||Volume 12, Number 5, March 2000
Is there life after teaching?
by Verena Foxx
When you wake up day after day and realize that your wrinkles are no longer from lack of sleep, overwork, or a late night, it may be time to accept that age has created the new look. I recently acknowledged this fact and thought I’d better start to look at the ominous “p” and “r” words of professional life—pension and retirement.
As a regular reader of Teacher, I have many times glossed over the retirement seminar listings (“oh yeah, those…”). This January I finally cut out that section, marked the applicable Vancouver date on all my calendars, secured my son’s Saturday morning soccer rides, and even invited a couple of colleagues to join me at the retirement planning session. It was a day well spent.
The information said “Saturday from 09:00 to 16:00; bring your recent pension statement and a calculator.” I managed that, conveniently walked to the hotel venue, ran into a few colleagues going in, and was directed into one of two lecture rooms with a thick booklet, “Planning a Positive Retirement,” compiled by the Retired Teachers’ Association, the BCTF, and the Teachers’ Pension Plan.
The agenda promised a 10:30 refreshment break, a no-host lunch break, and out the door by 15:30!
By the end of the day my head was spinning with information, but I had learned a lot. Even if I could never qualify for the plum 35-year, 70% pension, there were other ways to make the plan work for me. I knew about the 10-year minimum, the “90” factor, and about maximizing my education to get five best years of salary. Still, I hadn’t dared to calculate what I’d actually get, having started my teaching career rather late. Now I can hardly wait to click on www.pensions.gov.bc.ca (the superannuation Web site) to play with the pension estimator. I really understand the importance of getting an updated CPP (Canada Pension Plan) contribution statement. I comprehend a reduced versus unreduced pension; and the important decisions that have to be made about pension payments to affect legal and birthed loved ones. I freak out at the idea that the pension indexing fund could run out by 2025; and I see the urgency of keeping Canada’s Pension Plan out of the hands of certain politicians.
The speakers, both from the BCTF and RTA, were excellent. They provided lots of valuable information, and were very patient with all our questions.

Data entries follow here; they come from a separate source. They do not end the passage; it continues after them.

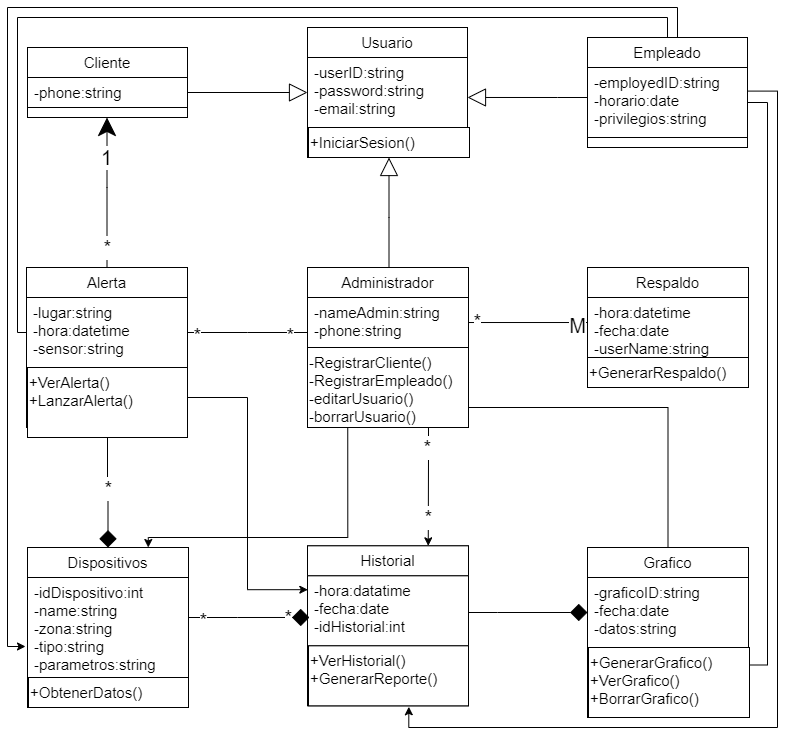
Earlier version of the draw.io export img/A1.1/DiagramaClases.drawio.png (AlexBamaca/AnalisisB). Source tidied: cells renumbered, new cells last; positions are measured from the earlier drawing's top-left corner, leaving out a move shared by most shapes.
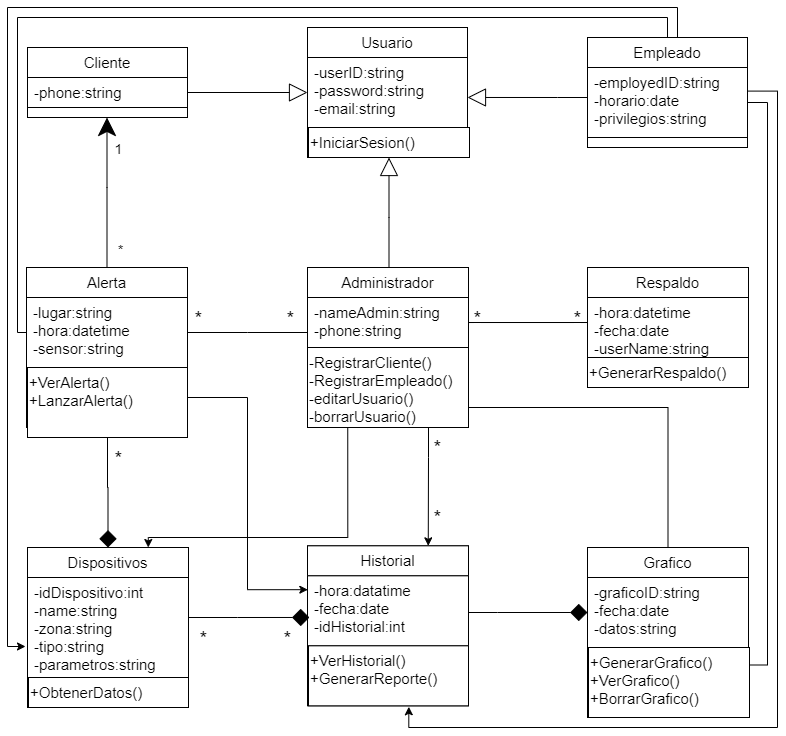
After the commit.

Commit message:
act de diagrama clases

Diff of the diagram source:
```diff
@@ -40,11 +40,18 @@
       <mxGeometry relative="1" as="geometry" />
     </mxCell>
     <mxCell id="13" value="*" style="edgeLabel;html=1;align=center;verticalAlign=middle;fontSize=20;" parent="12" vertex="1">
-      <mxGeometry x="-0.86" y="2" relative="1" as="geometry" />
+      <mxGeometry x="-0.86" y="2" relative="1" as="geometry">
+        <mxPoint y="-3" as="offset" />
+      </mxGeometry>
     </mxCell>
-    <mxCell id="14" value="M" style="edgeLabel;html=1;align=center;verticalAlign=middle;fontSize=20;" parent="12" vertex="1">
-      <mxGeometry x="0.81" y="-2" relative="1" as="geometry" />
+    <mxCell id="14" value="*" style="edgeLabel;html=1;align=center;verticalAlign=middle;fontSize=20;" parent="12" vertex="1">
+      <mxGeometry x="0.81" y="-2" relative="1" as="geometry">
+        <mxPoint y="-7" as="offset" />
+      </mxGeometry>
     </mxCell>
+    <mxCell id="64" style="edgeStyle=orthogonalEdgeStyle;rounded=0;jettySize=auto;html=1;fontSize=14;" parent="1" edge="1" source="15" target="46">
+      <mxGeometry relative="1" as="geometry" />
+    </mxCell>
     <mxCell id="15" value="-nameAdmin:string&lt;br&gt;-phone:string" style="rounded=0;whiteSpace=wrap;html=1;fontSize=15;align=left;spacingLeft=5;verticalAlign=top;" parent="1" vertex="1">
       <mxGeometry x="300" y="290" width="161" height="50" as="geometry" />
     </mxCell>
@@ -65,12 +72,12 @@
     </mxCell>
     <mxCell id="18" value="*" style="edgeLabel;html=1;align=center;verticalAlign=middle;fontSize=20;" parent="17" vertex="1">
       <mxGeometry y="-52" relative="1" as="geometry">
-        <mxPoint x="51" y="-39.2" as="offset" />
+        <mxPoint x="61.1" y="-39.2" as="offset" />
       </mxGeometry>
     </mxCell>
     <mxCell id="19" value="*" style="edgeLabel;html=1;align=center;verticalAlign=middle;fontSize=20;" parent="17" vertex="1">
       <mxGeometry x="0.73" relative="1" as="geometry">
-        <mxPoint y="-12.1" as="offset" />
+        <mxPoint x="9.2" y="-12.1" as="offset" />
       </mxGeometry>
     </mxCell>
     <mxCell id="20" style="edgeStyle=orthogonalEdgeStyle;rounded=0;jettySize=auto;html=1;exitX=0.25;exitY=1;exitDx=0;exitDy=0;entryX=0.75;entryY=0;entryDx=0;entryDy=0;" parent="1" edge="1" source="21" target="57">
@@ -149,14 +156,14 @@
         </Array>
       </mxGeometry>
     </mxCell>
-    <mxCell id="32" value="1" style="edgeLabel;html=1;align=center;verticalAlign=middle;fontSize=20;" parent="31" vertex="1">
+    <mxCell id="32" value="1" style="edgeLabel;html=1;align=center;verticalAlign=middle;fontSize=14;" parent="31" vertex="1">
       <mxGeometry x="0.67" y="1" relative="1" as="geometry">
-        <mxPoint y="14.8" as="offset" />
+        <mxPoint x="11.5" y="5" as="offset" />
       </mxGeometry>
     </mxCell>
-    <mxCell id="33" value="*" style="edgeLabel;html=1;align=center;verticalAlign=middle;fontSize=20;" parent="31" vertex="1">
+    <mxCell id="33" value="&lt;font style=&quot;font-size: 14px&quot;&gt;&amp;nbsp;*&lt;/font&gt;" style="edgeLabel;html=1;align=center;verticalAlign=middle;fontSize=20;" parent="31" vertex="1">
       <mxGeometry x="-0.87" relative="1" as="geometry">
-        <mxPoint y="-10.3" as="offset" />
+        <mxPoint x="10.5" y="-10.3" as="offset" />
       </mxGeometry>
     </mxCell>
     <mxCell id="34" value="Alerta" style="rounded=0;whiteSpace=wrap;html=1;fontSize=15;" parent="1" vertex="1">
@@ -172,11 +179,13 @@
     </mxCell>
     <mxCell id="36" value="*" style="edgeLabel;html=1;align=center;verticalAlign=middle;fontSize=20;" parent="35" vertex="1">
       <mxGeometry y="-51" relative="1" as="geometry">
-        <mxPoint x="-51" y="-49" as="offset" />
+        <mxPoint x="-50" y="-66" as="offset" />
       </mxGeometry>
     </mxCell>
     <mxCell id="37" value="&lt;font style=&quot;font-size: 20px&quot;&gt;*&lt;/font&gt;" style="edgeLabel;html=1;align=center;verticalAlign=middle;" parent="35" vertex="1">
-      <mxGeometry x="0.71" y="-2" relative="1" as="geometry" />
+      <mxGeometry x="0.71" y="-2" relative="1" as="geometry">
+        <mxPoint y="-17" as="offset" />
+      </mxGeometry>
     </mxCell>
     <mxCell id="38" value="-lugar:string&lt;br&gt;-hora:datetime&lt;br&gt;-sensor:string" style="rounded=0;whiteSpace=wrap;html=1;fontSize=15;align=left;spacingLeft=5;verticalAlign=top;" parent="1" vertex="1">
       <mxGeometry x="19" y="290" width="161" height="70" as="geometry" />
@@ -194,7 +203,7 @@
     </mxCell>
     <mxCell id="41" value="*" style="edgeLabel;html=1;align=center;verticalAlign=middle;fontSize=20;" parent="40" vertex="1">
       <mxGeometry x="0.56" relative="1" as="geometry">
-        <mxPoint y="-35.3" as="offset" />
+        <mxPoint x="9.5" y="-65.5" as="offset" />
       </mxGeometry>
     </mxCell>
     <mxCell id="42" value="+VerAlerta()&lt;br&gt;+LanzarAlerta()" style="rounded=0;whiteSpace=wrap;html=1;fontSize=15;align=left;verticalAlign=top;" parent="1" vertex="1">
@@ -259,11 +268,13 @@
       </mxGeometry>
     </mxCell>
     <mxCell id="59" value="*" style="edgeLabel;html=1;align=center;verticalAlign=middle;fontSize=20;" parent="58" vertex="1">
-      <mxGeometry x="-0.76" y="-2" relative="1" as="geometry" />
+      <mxGeometry x="-0.76" y="-2" relative="1" as="geometry">
+        <mxPoint y="18" as="offset" />
+      </mxGeometry>
     </mxCell>
-    <mxCell id="60" value="*" style="edgeLabel;html=1;align=center;verticalAlign=middle;fontSize=20;" parent="58" vertex="1">
+    <mxCell id="60" value="*" style="edgeLabel;html=1;align=center;verticalAlign=middle;fontSize=20;rotation=0;" parent="58" vertex="1">
       <mxGeometry x="0.1" relative="1" as="geometry">
-        <mxPoint x="32.3" as="offset" />
+        <mxPoint x="32" y="20" as="offset" />
       </mxGeometry>
     </mxCell>
     <mxCell id="61" value="-idDispositivo:int&lt;br&gt;-name:string&lt;br&gt;-zona:string&lt;br&gt;-tipo:string&lt;br&gt;-parametros:string" style="rounded=0;whiteSpace=wrap;html=1;fontSize=15;align=left;spacingLeft=5;verticalAlign=top;" parent="1" vertex="1">
```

Most of the nearly 200 attendees seemed just as enthusiastic as I felt. For Terry Schuss of Vancouver, it was his second time at a planning session. He found his first experience “overwhelming,” but after he went home and crunched his numbers, he felt comfortable coming back for a catch-up. Les Rose, also of Vancouver, added that he’d been “many times” and still keeps on learning. Susan Bremness of Delta said, “It puts it all in perspective for me. I’m still about five years away from retirement, but now I have a vision of what I can do. It was very useful.” Others recommended “anyone over the age of 40 should go and then come back closer to retirement to see what has changed.” Attendees remarked that they now knew where to go for information, and which questions to ask. Everyone that I talked to, including non-teacher spouses, found it to be a very effective use of their otherwise precious Saturday. “It’s prudent to check out options,” concluded Jan Miko of Vancouver as she was leaving, “and to make long-term plans.”
Verena Foxx teaches at David Livingstone Elementary School, Vancouver.